Each line that includes "name" must be copied from the records.
INPUT: Begin
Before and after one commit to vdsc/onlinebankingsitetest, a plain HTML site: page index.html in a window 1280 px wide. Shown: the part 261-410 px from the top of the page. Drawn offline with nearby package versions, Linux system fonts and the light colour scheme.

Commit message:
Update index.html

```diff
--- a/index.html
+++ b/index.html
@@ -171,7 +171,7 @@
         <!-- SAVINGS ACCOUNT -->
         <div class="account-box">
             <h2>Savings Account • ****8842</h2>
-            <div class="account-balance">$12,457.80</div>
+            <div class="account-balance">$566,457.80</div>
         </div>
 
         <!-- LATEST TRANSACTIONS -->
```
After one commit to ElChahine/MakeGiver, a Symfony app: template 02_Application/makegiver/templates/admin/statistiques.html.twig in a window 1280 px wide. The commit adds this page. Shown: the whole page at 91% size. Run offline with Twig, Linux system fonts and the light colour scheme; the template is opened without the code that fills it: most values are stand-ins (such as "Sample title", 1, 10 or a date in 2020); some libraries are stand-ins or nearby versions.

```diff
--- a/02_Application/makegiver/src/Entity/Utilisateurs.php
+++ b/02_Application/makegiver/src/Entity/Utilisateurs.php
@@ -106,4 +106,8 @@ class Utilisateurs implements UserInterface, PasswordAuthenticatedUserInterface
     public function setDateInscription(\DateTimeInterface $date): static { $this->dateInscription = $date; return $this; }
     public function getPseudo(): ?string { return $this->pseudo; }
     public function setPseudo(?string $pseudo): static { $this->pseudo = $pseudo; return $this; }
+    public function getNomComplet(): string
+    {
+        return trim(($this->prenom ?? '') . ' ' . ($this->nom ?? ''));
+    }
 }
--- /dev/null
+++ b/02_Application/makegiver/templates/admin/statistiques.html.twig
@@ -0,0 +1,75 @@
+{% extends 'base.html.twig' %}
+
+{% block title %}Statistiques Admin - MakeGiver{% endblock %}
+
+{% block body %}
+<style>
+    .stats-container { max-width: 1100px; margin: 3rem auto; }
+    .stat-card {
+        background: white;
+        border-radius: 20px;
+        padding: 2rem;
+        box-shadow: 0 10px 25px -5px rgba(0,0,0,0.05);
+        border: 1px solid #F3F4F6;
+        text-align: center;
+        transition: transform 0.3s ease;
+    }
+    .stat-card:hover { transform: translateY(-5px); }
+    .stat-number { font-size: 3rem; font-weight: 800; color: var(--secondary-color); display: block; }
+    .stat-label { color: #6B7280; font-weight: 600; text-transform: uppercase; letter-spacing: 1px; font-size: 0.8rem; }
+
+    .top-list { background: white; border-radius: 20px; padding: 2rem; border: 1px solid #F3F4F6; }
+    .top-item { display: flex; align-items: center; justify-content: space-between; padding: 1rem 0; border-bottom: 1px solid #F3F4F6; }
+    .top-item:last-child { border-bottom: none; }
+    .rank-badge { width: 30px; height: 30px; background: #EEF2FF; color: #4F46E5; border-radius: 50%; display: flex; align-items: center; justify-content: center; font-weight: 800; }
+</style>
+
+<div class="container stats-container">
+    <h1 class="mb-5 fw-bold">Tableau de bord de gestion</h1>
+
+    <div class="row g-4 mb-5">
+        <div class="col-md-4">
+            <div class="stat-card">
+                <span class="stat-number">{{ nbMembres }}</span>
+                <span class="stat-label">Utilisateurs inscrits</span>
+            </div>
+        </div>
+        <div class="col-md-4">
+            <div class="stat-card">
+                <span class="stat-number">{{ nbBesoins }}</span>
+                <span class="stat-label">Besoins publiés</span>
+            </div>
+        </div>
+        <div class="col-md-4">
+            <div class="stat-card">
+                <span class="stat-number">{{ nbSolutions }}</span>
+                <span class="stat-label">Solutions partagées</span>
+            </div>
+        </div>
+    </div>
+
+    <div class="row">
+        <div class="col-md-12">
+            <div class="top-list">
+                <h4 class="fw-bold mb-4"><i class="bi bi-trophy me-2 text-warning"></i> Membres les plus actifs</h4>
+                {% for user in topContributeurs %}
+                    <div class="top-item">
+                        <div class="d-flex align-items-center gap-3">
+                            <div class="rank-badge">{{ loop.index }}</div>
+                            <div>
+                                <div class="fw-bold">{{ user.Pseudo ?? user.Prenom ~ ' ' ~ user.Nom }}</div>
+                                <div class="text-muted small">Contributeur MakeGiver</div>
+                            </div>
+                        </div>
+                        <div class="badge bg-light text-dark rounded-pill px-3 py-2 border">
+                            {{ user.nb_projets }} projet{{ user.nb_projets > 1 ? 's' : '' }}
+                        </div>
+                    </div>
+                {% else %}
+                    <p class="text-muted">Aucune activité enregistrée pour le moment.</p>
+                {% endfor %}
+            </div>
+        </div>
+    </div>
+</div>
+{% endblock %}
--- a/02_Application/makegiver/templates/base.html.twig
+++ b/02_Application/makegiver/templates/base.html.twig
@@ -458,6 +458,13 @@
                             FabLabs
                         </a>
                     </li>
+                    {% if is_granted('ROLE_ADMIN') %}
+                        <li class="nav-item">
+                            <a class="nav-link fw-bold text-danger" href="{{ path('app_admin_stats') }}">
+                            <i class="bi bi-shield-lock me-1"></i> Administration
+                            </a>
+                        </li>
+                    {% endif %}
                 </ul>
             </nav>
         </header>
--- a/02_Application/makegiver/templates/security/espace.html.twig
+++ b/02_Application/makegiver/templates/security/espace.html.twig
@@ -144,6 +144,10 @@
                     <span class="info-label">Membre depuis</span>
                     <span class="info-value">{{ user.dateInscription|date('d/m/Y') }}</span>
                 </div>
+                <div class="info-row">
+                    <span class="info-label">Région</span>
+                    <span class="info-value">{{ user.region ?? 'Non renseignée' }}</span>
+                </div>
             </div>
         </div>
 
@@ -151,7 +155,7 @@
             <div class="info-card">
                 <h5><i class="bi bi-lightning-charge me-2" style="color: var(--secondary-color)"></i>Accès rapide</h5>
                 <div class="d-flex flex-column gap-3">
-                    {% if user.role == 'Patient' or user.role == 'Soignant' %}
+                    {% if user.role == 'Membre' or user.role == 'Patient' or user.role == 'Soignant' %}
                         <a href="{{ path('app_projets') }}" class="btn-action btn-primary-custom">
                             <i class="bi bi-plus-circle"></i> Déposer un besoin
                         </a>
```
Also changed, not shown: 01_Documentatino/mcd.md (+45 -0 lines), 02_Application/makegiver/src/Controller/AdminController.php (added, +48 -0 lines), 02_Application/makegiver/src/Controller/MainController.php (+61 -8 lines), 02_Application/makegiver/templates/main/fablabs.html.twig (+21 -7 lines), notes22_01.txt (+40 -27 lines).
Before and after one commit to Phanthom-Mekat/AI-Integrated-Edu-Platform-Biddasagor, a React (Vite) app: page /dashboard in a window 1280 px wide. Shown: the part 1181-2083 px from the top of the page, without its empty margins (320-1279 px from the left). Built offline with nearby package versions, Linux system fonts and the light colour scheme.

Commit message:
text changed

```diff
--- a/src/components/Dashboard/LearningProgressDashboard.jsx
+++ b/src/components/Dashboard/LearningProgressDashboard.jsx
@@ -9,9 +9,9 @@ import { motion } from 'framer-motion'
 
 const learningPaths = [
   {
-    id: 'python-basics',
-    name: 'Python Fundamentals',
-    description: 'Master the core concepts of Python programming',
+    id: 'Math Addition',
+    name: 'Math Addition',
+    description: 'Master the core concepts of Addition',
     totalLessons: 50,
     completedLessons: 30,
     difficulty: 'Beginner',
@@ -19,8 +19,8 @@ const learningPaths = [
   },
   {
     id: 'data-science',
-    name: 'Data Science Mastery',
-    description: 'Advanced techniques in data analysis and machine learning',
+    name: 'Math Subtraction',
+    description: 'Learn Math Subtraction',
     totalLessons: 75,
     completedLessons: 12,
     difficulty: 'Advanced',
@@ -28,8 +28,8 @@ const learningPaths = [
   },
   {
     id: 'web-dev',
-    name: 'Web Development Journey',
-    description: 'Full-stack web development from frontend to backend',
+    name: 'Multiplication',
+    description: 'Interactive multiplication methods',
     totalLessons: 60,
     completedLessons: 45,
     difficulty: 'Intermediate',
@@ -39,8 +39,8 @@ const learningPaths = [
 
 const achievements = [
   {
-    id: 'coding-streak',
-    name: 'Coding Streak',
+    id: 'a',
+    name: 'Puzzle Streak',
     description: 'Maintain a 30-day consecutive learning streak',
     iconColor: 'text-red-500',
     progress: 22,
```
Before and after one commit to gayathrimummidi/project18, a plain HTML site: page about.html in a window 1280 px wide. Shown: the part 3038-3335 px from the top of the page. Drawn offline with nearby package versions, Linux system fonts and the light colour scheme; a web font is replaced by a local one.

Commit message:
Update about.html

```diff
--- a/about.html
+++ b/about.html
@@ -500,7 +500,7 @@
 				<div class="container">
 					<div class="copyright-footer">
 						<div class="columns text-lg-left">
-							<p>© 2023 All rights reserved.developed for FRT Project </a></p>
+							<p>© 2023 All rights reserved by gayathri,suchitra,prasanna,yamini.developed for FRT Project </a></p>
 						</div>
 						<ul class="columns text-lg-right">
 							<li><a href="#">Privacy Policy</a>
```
INPUT: End
__THE COMPLETED TASK__:
-    name: 'Python Fundamentals',
+    name: 'Math Addition',
-    name: 'Data Science Mastery',
+    name: 'Math Subtraction',
-    name: 'Web Development Journey',
+    name: 'Multiplication',
-    name: 'Coding Streak',
+    name: 'Puzzle Streak',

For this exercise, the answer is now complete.